In the public sphere, Interpol, the FBI, London's Metropolitan Police, and a number of other law enforcement agencies worldwide maintain "art squads" dedicated to investigating thefts of this nature and recovering stolen works of art.
Fictional art theft
Genres such as crime fiction
often portray fictional art thefts as glamorous or exciting. In literature, a niche of the mystery
genre is devoted to art theft and forgery. In film, a caper story
usually features complicated heist plots and visually exciting getaway scenes. In many of these movies, the stolen art piece is a MacGuffin
- Author Iain Pears has a series of novels known as the Art History Mysteries, each of which follows a fictional shady dealing in the art history world.
- St. Agatha's Breast by T. C. Van Adler follows an order of monks attempting to track the theft of an early Poussin work.
- The Man Who Stole the Mona Lisa by Robert Noah is a historical fiction speculating on the motivations behind the actual theft.
- Inca Gold by Clive Cussler is a Dirk Pitt adventure about pre-Columbian art theft.
- Author James Twining has written a trio of novels featuring a character called Tom Kirk, who is/was an art thief. The third book, The Gilded Seal is centred around a fictional theft of Da Vinci works, specifically, the Mona Lisa.
- Author Eoin Colfer's book, Artemis Fowl: The Opal Deception features the theft of a painting from a highly guarded Swiss bank.
Images of some artworks that have been stolen and were not recovered yet.
- Dolnick, Edward (2005). The Rescue Artist: A True Story of Art, Thieves, and the Hunt for a Missing Masterpiece. HarperCollins. A detailed account of the recovery of Munch's The Scream after it was stolen from the National Gallery in Oslo in 1994.
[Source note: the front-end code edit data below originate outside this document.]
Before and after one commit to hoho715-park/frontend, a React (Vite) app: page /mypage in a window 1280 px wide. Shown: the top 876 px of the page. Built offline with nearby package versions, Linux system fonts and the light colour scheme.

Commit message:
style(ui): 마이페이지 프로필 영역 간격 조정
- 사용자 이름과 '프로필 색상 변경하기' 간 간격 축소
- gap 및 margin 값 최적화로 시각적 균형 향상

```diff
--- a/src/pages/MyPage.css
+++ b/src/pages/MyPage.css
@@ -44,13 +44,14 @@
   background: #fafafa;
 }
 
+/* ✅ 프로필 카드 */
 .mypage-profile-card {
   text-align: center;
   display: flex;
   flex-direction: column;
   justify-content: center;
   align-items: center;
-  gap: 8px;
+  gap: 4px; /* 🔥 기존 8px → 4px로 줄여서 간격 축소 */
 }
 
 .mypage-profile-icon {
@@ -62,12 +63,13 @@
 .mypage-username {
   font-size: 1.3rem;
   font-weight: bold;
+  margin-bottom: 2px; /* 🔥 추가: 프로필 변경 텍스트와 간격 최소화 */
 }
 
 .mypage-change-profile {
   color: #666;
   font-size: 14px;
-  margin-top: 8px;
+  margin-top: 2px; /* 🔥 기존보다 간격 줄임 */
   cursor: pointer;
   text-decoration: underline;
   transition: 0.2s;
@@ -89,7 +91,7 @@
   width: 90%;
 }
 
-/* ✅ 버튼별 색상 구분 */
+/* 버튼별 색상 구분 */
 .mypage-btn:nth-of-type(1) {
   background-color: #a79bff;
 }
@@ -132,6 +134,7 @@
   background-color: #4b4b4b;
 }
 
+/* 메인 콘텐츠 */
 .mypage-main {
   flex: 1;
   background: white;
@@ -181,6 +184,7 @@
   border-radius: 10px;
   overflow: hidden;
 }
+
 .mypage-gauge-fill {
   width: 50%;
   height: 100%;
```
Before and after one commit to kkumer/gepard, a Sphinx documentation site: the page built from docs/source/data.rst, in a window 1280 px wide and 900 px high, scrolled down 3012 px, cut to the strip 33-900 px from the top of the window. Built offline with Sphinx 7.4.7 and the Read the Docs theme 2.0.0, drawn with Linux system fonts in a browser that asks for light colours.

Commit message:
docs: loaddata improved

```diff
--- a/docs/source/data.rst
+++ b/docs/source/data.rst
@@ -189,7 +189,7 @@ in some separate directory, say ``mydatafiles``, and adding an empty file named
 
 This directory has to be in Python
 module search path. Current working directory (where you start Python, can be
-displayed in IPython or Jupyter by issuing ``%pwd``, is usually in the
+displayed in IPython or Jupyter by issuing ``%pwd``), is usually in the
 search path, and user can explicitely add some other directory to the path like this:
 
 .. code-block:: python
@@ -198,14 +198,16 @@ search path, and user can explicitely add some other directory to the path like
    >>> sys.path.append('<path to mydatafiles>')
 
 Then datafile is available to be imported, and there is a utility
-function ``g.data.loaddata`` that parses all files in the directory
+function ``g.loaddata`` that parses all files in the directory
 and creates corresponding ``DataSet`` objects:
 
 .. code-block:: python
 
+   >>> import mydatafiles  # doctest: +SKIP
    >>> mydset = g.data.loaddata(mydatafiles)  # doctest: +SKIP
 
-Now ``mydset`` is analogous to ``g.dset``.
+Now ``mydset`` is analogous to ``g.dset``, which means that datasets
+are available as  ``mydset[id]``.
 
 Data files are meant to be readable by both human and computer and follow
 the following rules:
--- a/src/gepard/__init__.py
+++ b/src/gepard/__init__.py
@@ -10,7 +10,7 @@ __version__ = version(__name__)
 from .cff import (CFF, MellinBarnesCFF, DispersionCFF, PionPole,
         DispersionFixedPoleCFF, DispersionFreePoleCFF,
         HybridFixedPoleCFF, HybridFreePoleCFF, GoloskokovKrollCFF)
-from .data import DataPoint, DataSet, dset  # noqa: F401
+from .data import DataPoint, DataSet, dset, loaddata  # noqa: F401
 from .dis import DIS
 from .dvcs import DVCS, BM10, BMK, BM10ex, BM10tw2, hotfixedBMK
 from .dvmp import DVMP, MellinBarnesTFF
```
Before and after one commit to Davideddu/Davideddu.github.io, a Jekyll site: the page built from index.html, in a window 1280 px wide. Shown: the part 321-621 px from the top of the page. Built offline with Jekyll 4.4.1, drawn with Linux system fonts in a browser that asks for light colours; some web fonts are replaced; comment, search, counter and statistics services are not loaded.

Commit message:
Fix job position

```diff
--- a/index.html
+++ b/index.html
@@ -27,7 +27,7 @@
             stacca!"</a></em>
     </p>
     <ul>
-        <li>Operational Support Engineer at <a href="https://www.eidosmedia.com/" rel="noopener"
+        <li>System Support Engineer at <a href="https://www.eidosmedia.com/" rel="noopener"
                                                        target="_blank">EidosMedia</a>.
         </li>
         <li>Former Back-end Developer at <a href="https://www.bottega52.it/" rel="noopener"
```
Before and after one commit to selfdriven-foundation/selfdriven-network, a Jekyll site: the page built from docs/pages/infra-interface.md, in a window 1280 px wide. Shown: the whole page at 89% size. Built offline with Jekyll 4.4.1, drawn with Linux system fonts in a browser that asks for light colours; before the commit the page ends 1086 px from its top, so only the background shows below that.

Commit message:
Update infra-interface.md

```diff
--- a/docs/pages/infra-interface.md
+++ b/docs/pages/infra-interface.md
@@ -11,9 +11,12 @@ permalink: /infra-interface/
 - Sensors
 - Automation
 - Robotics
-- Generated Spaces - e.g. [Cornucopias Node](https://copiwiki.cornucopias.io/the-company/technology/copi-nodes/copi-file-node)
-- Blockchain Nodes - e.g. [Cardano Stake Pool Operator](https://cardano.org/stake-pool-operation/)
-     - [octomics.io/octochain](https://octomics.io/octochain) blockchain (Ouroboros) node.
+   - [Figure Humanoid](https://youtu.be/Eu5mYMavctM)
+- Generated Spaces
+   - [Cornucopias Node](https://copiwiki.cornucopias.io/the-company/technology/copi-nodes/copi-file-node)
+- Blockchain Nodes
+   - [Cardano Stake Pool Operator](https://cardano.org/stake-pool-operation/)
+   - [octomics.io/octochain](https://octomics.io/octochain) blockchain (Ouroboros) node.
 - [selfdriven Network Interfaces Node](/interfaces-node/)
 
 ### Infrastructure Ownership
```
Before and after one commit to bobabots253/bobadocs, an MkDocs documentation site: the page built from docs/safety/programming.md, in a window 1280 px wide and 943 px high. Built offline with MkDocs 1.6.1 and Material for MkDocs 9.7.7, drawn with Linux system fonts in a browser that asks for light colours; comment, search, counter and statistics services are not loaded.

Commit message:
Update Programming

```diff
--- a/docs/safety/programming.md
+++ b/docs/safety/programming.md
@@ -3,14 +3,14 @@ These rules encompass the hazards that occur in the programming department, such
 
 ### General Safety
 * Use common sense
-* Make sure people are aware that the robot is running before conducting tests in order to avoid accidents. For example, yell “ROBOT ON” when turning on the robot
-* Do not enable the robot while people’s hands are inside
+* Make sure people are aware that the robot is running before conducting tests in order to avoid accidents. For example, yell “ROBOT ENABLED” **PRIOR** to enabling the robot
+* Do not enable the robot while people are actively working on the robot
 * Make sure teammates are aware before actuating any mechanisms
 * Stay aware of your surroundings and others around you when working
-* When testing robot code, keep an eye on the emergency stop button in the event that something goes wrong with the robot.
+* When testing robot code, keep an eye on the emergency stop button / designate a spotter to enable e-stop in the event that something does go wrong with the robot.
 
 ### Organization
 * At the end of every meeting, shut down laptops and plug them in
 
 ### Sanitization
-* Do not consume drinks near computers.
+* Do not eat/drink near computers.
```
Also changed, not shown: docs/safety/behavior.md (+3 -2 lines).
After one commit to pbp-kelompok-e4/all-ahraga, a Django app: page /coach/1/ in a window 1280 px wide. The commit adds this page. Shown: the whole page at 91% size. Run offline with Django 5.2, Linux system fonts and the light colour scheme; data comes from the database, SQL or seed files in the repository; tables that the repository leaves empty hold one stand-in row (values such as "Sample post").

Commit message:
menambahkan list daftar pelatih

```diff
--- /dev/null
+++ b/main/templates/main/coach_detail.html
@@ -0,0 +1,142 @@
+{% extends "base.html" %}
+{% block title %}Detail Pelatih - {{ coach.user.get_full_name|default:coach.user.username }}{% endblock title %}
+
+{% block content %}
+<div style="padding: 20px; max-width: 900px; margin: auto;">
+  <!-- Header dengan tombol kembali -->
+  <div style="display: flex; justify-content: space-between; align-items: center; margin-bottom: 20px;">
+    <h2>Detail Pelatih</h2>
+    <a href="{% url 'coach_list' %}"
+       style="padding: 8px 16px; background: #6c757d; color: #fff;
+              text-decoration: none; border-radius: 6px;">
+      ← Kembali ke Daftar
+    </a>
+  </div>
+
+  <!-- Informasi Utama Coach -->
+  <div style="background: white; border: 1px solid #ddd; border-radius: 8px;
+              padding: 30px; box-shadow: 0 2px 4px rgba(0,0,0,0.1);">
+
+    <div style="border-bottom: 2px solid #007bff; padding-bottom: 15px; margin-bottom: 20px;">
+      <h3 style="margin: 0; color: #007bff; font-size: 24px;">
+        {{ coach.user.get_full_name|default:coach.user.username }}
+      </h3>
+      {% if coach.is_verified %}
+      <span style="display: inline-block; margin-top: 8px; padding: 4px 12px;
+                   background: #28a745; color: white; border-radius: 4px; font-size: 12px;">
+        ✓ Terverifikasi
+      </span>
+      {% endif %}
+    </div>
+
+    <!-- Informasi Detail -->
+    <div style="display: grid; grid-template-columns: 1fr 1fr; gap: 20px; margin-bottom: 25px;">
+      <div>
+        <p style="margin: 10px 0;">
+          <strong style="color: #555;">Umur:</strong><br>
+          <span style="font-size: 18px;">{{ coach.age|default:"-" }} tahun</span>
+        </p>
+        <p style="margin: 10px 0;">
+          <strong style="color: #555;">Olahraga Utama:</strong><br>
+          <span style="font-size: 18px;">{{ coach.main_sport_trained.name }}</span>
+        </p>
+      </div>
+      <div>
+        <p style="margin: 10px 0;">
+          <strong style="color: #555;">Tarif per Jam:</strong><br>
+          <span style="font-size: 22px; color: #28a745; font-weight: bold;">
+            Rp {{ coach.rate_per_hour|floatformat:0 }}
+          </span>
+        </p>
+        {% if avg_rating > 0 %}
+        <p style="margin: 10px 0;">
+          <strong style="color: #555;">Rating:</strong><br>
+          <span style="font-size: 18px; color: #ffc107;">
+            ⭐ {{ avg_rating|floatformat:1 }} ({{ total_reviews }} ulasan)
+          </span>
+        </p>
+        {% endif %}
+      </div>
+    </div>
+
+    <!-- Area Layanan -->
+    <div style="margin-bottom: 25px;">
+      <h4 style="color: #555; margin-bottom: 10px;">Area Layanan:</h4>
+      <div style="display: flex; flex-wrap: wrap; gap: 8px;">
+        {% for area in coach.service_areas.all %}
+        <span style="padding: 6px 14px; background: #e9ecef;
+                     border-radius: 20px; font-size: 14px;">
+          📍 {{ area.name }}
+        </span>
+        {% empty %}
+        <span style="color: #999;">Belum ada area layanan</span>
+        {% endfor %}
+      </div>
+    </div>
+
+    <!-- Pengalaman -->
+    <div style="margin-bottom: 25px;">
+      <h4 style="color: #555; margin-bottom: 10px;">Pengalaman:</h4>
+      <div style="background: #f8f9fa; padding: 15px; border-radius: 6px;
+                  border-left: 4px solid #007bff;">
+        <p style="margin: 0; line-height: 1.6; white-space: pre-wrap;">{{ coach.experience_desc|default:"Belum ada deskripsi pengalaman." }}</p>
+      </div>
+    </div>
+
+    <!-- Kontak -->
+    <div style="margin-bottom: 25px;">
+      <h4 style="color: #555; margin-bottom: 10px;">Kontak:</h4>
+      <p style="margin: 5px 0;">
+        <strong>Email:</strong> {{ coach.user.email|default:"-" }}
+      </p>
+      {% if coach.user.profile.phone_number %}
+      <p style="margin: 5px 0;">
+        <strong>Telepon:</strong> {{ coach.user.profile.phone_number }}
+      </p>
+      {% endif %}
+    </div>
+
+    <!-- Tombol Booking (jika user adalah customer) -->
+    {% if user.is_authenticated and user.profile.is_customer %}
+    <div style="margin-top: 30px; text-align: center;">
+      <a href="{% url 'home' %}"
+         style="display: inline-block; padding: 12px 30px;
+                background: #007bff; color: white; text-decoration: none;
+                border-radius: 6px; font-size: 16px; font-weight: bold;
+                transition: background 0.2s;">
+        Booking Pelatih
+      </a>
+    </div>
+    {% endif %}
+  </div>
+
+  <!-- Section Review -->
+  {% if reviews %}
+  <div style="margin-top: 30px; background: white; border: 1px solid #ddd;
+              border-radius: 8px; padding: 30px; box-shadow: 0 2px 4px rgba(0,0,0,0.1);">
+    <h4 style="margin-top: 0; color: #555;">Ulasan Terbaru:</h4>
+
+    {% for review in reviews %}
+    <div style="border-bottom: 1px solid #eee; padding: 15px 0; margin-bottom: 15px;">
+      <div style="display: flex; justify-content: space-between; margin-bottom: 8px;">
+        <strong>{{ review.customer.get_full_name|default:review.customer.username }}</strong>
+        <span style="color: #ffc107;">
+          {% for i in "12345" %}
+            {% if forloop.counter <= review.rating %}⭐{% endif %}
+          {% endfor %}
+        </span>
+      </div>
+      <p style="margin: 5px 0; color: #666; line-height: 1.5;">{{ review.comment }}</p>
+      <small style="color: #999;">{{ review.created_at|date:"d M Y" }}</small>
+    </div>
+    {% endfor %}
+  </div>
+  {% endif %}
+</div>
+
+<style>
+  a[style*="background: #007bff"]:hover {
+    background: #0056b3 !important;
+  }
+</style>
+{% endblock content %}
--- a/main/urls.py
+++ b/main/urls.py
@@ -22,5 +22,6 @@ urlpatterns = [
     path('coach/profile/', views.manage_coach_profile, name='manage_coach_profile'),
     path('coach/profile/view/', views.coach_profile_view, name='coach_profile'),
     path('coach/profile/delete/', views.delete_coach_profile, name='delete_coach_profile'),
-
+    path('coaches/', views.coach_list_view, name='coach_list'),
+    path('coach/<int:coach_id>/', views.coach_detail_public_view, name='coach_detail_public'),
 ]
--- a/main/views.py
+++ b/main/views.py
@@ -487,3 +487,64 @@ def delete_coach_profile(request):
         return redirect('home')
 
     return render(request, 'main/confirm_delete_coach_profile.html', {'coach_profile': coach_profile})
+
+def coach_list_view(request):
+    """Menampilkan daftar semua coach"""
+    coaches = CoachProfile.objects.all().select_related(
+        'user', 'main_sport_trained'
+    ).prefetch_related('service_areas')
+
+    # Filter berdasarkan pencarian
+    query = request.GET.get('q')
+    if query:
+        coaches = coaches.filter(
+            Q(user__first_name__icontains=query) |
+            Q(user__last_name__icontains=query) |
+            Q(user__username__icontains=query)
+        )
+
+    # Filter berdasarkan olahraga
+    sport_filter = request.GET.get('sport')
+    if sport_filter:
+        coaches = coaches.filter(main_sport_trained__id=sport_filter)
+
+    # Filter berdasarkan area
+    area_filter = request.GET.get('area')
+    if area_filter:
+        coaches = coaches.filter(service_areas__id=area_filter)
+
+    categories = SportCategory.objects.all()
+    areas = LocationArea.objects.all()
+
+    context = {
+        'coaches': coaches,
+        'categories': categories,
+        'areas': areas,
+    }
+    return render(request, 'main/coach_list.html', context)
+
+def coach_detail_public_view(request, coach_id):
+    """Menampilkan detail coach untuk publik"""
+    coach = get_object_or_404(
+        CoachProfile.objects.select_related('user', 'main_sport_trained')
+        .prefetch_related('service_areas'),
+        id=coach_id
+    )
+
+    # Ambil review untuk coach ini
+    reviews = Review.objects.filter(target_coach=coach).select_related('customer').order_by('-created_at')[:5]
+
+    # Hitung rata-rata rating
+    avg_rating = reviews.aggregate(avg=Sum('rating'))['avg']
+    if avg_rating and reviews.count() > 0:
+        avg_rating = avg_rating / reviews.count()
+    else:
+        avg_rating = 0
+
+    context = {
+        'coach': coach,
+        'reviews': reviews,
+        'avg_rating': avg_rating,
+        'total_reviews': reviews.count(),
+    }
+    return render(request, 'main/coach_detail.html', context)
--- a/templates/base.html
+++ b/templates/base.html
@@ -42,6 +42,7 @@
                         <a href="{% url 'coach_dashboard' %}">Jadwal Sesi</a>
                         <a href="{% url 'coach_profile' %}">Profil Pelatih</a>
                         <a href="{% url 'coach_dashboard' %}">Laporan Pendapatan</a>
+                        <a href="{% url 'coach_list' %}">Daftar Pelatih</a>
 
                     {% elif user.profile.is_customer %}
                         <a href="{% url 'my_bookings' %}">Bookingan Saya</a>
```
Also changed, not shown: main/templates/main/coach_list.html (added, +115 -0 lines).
- McShane, Thomas, with Dary Matera (2007). Loot: Inside the World of Stolen Art. Maverick House.
- Reit, Seymour (1981). The Day They Stole the Mona Lisa. Summit Books.